Mobile and cable operators represented half the managed SD-WAN services market share in this fast-growing space, while other broadband providers such as ISPs and satellite operators also appeared on Vertical Systems Group's ranking.
By slashing subscriber pricing by more than $30 billion annually, Low Earth Orbit satellite companies led by Jeff Bezos and Elon Musk as well as OneWeb have the potential to usher in a whole new era of broadband.
In this insightful Light Reading radio show, Kurt Raaflaub, Head of Strategic Solutions Marketing, will outline the key service provider challenges, deployment considerations, next-gen Gigabit technologies, and service models to win market share in the rapidly growing MDU market.
The MDU market continues to face fierce competition among service providers due to tech-savvy residents (i.e., millennials), demand from building owners and management companies, plus the favorable economics of bulk contracts. However, no MDUs are the same, so service providers must use multiple technologies and inconsistent deployment models, increasing operational complexity and rollout costs.
The MDU market itself is evolving as residents adopt smart-home technologies, generating rising demand for smart apartments with built-in connected thermostats, keyless entryways and doors, and video doorbells. This evolution presents both new challenges and opportunities.

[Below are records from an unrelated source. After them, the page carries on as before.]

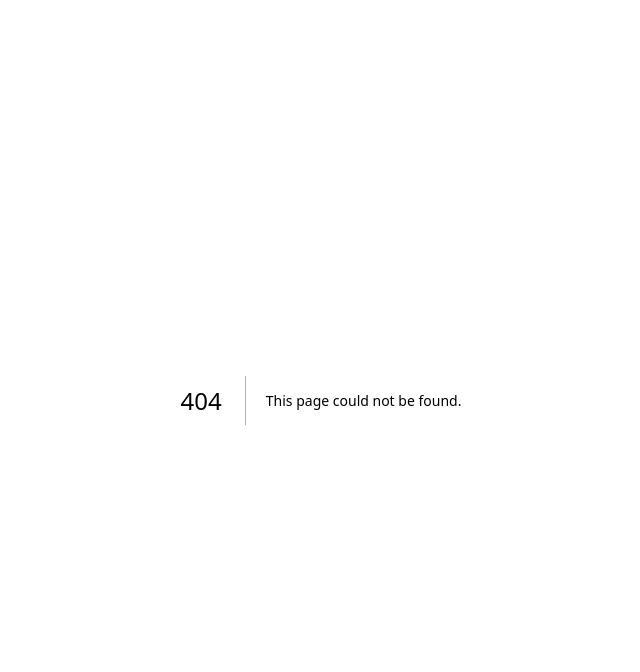
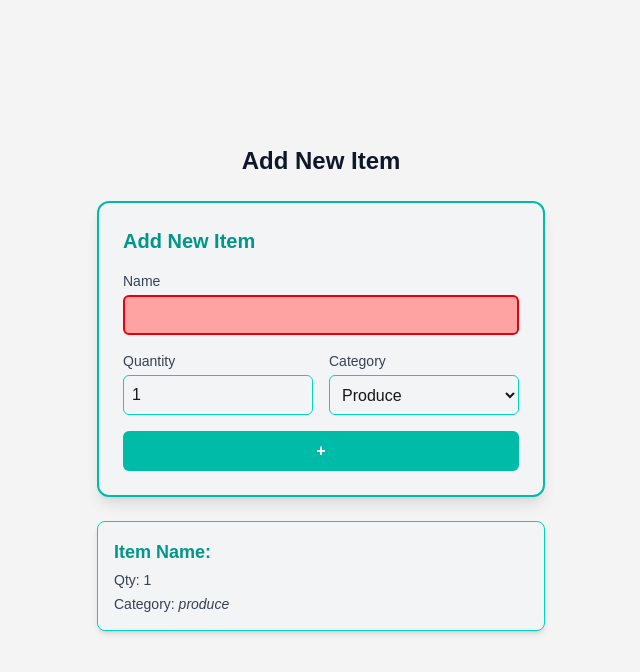
Before and after one commit to vansh-goyal2112/cprg306-assignments, a Next.js app: page /week-5 in a window 1280 px wide. Before the commit this address had no page. Shown: the top 672 px of the page, without its empty margins (319-959 px from the left). Built offline with nearby package versions, Linux system fonts and the light colour scheme.

Commit message:
week-5 assignment completed with all the required logics and requirements implemented

```diff
--- a/app/page.js
+++ b/app/page.js
@@ -31,6 +31,11 @@ export default function Page() {
                 Week 4 Assignment
               </Link>
             </li>
+            <li  className={weeklyAssignmentLinkStyle}>
+              <Link className={weeklyAssignmentLinkTextStyle} href="/week-5">
+                Week 5 Assignment
+              </Link>
+            </li>
           </ul>
         </nav>
       </header>
--- /dev/null
+++ b/app/week-5/NewItem.js
@@ -0,0 +1,156 @@
+"use client";
+import { useState } from "react";
+
+export default function NewItem() {
+
+  const [name, setName] = useState("");
+  const [quantity, setQuantity] = useState(1);
+  const [category, setCategory] = useState("produce");
+   // EXTRA (not required by assignment):
+  // I added this to experiment with saving submitted items and rendering them below.
+  const [items, setItems] = useState([]);
+
+  const handleSubmit = (e) => {
+    e.preventDefault();
+
+    const item = {
+      name: name,
+      quantity: quantity,
+      category: category
+    };
+
+    console.log(item);
+    alert(`Added: ${name}, quantity: ${quantity}, category: ${category}`);
+
+     // EXTRA (not required by assignment):
+    // I store the submitted item in an array so I can display a list of added items.
+    setItems([...items, item]);
+
+    setName("");
+    setQuantity(1);
+    setCategory("produce");
+  };
+  return (
+    <div className="max-w-md mx-auto space-y-6">
+      <form onSubmit={handleSubmit}
+        className="bg-gray-100 dark:bg-slate-800 border-2 border-teal-500 p-6 rounded-xl shadow-lg space-y-4"
+      >
+        <h2 className="text-xl font-bold text-teal-600 dark:text-teal-400">
+          Add New Item
+        </h2>
+
+        <div>
+          <label htmlFor="itemName"
+            className="block text-sm font-medium text-gray-700 dark:text-gray-200 mb-1">
+            Name
+          </label>
+          <input
+            id="itemName"
+            name="itemName"
+            type="text"
+            value={name}
+            onChange={(e) => setName(e.target.value)}
+            required
+            // EXTRA (not required by assignment):
+            // I added red/green background to visually show if the name is empty or filled.
+            className={`w-full p-2 rounded-md h-10 border-2 dark:text-black ${
+              !name
+                ? "bg-red-300 border-red-600"
+                : "bg-green-300 border-green-600"
+            }`}
+          />
+        </div>
+
+        <div className="flex gap-4">
+          <div className="flex-1">
+            <label htmlFor="quantity"
+              className="block text-sm font-medium text-gray-700 dark:text-gray-200 mb-1">
+              Quantity
+            </label>
+            <input
+              id="quantity"
+              name="quantity"
+              type="number"
+              min="1"
+              max="99"
+              value={quantity}
+              onChange={(e) => setQuantity(Number(e.target.value))}
+              className="w-full p-2 rounded-md h-10 border border-teal-400 dark:bg-slate-700 dark:text-white"
+            />
+          </div>
+
+          <div className="flex-1">
+            <label htmlFor="category"
+              className="block text-sm font-medium text-gray-700 dark:text-gray-200 mb-1">
+              Category
+            </label>
+            <select
+              id="category"
+              name="category"
+              value={category}
+              onChange={(e) => setCategory(e.target.value)}
+              className="w-full p-2 rounded-md h-10 border border-teal-400 dark:bg-slate-700 dark:text-white"
+            >
+              <option value="produce">Produce</option>
+              <option value="dairy">Dairy</option>
+              <option value="bakery">Bakery</option>
+              <option value="meat">Meat</option>
+              <option value="frozen foods">Frozen Foods</option>
+              <option value="canned goods">Canned Goods</option>
+              <option value="dry goods">Dry Goods</option>
+              <option value="beverages">Beverages</option>
+              <option value="snacks">Snacks</option>
+              <option value="household">Household</option>
+              <option value="other">Other</option>
+            </select>
+          </div>
+        </div>
+
+        <button
+          type="submit"
+          aria-label="Add item"
+          className="w-full bg-teal-500 hover:bg-teal-600 text-white font-semibold py-2 rounded-md transition duration-200"
+        >
+          +
+        </button>
+      </form>
+
+       {/* EXTRA (not required by assignment):
+          Live preview of the current input state for my own testing/curiosity. */}
+      <div className="p-4 mt-6 rounded-lg shadow-md border border-teal-400 bg-gray-100 dark:bg-slate-700 space-y-1">
+        <p className="text-lg font-semibold text-teal-600 dark:text-teal-400">
+          Item Name: <span className="text-gray-800 dark:text-gray-200">{name}</span>
+        </p>
+
+        <p className="text-sm text-gray-700 dark:text-gray-300">
+          Qty: <span className="font-medium">{quantity}</span>
+        </p>
+
+        <p className="text-sm text-gray-700 dark:text-gray-300">
+          Category: <span className="italic">{category}</span>
+        </p>
+      </div>
+
+      {/* EXTRA (not required by assignment):
+          Render a list of submitted items to confirm state updates are working. */}
+      <div className="mt-6 grid gap-4">
+        {items.map((item, index) => (
+          <div
+            key={index}
+            className="p-4 rounded-lg shadow-md border border-teal-400 bg-gray-100 dark:bg-slate-700"
+          >
+            <h3 className="font-bold text-teal-600 dark:text-teal-400">
+              {item.name}
+            </h3>
+            <p className="text-sm text-gray-700 dark:text-gray-300">
+              Quantity: {item.quantity}
+            </p>
+            <p className="text-sm text-gray-700 dark:text-gray-300">
+              Category: {item.category}
+            </p>
+          </div>
+        ))}
+      </div>
+    </div>
+  );
+}
--- /dev/null
+++ b/app/week-5/page.js
@@ -0,0 +1,15 @@
+import NewItem from "./NewItem";
+
+export default function Page() {
+  return (
+    <main className="min-h-screen p-6 bg-zinc-100 dark:bg-slate-900 grid place-items-center">
+      <div className="w-full">
+        <h1 className="text-2xl font-bold mb-6 text-center text-slate-900 dark:text-white">
+          Add New Item
+        </h1>
+
+        <NewItem />
+      </div>
+    </main>
+  );
+}
```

In other words, service providers must consider innovative service-delivery strategies to compete and win.
In this Broadband World News and ADTRAN webinar, Kurt Raaflaub, Head of Strategic Solutions Marketing, will highlight emerging MDU broadband Internet trends and challenges. In addition, Kurt will outline the next-generation service creation and delivery platform, built on open standards, that allows service providers to connect millions of underserved MDUs, enables creation of user-driven services, and reduces operational complexity and costs.
Plus, special guest, Alice Lawson, Broadband and Cable Program Manager for the City of Seattle, will discuss Seattle’s B4B-Build For Broadband initiative that addresses best practices in planning for MDU telecommunication infrastructure.